Task goal:
Lines with "point": copy each one from the listing below.

Data to examine:
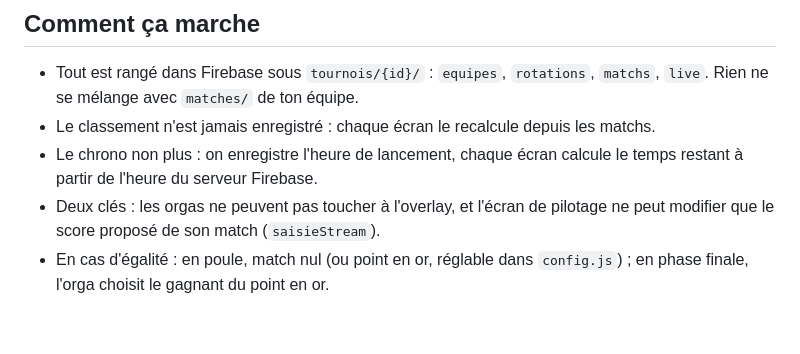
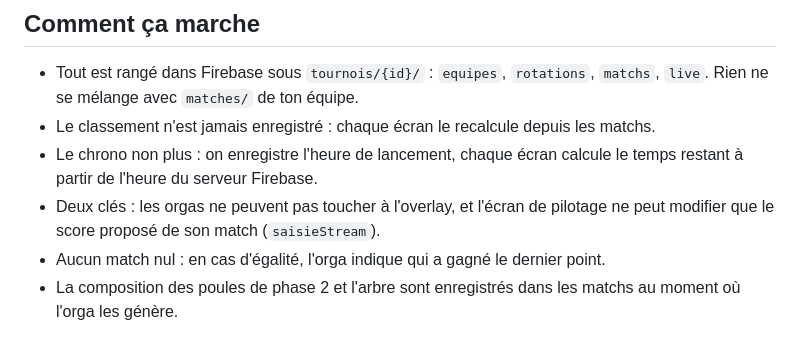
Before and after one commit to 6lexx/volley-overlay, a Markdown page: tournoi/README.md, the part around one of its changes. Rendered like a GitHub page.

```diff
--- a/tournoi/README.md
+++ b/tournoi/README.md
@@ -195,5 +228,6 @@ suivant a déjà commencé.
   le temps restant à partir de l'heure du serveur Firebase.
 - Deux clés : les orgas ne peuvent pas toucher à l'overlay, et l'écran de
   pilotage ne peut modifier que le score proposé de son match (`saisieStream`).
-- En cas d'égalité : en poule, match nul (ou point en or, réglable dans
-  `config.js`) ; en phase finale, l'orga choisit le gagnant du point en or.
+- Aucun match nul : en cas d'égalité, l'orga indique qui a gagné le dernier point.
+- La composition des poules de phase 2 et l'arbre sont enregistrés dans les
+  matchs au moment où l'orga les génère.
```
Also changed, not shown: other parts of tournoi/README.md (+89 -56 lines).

Exercise answer:
-- En cas d'égalité : en poule, match nul (ou point en or, réglable dans
-  `config.js`) ; en phase finale, l'orga choisit le gagnant du point en or.
+- Aucun match nul : en cas d'égalité, l'orga indique qui a gagné le dernier point.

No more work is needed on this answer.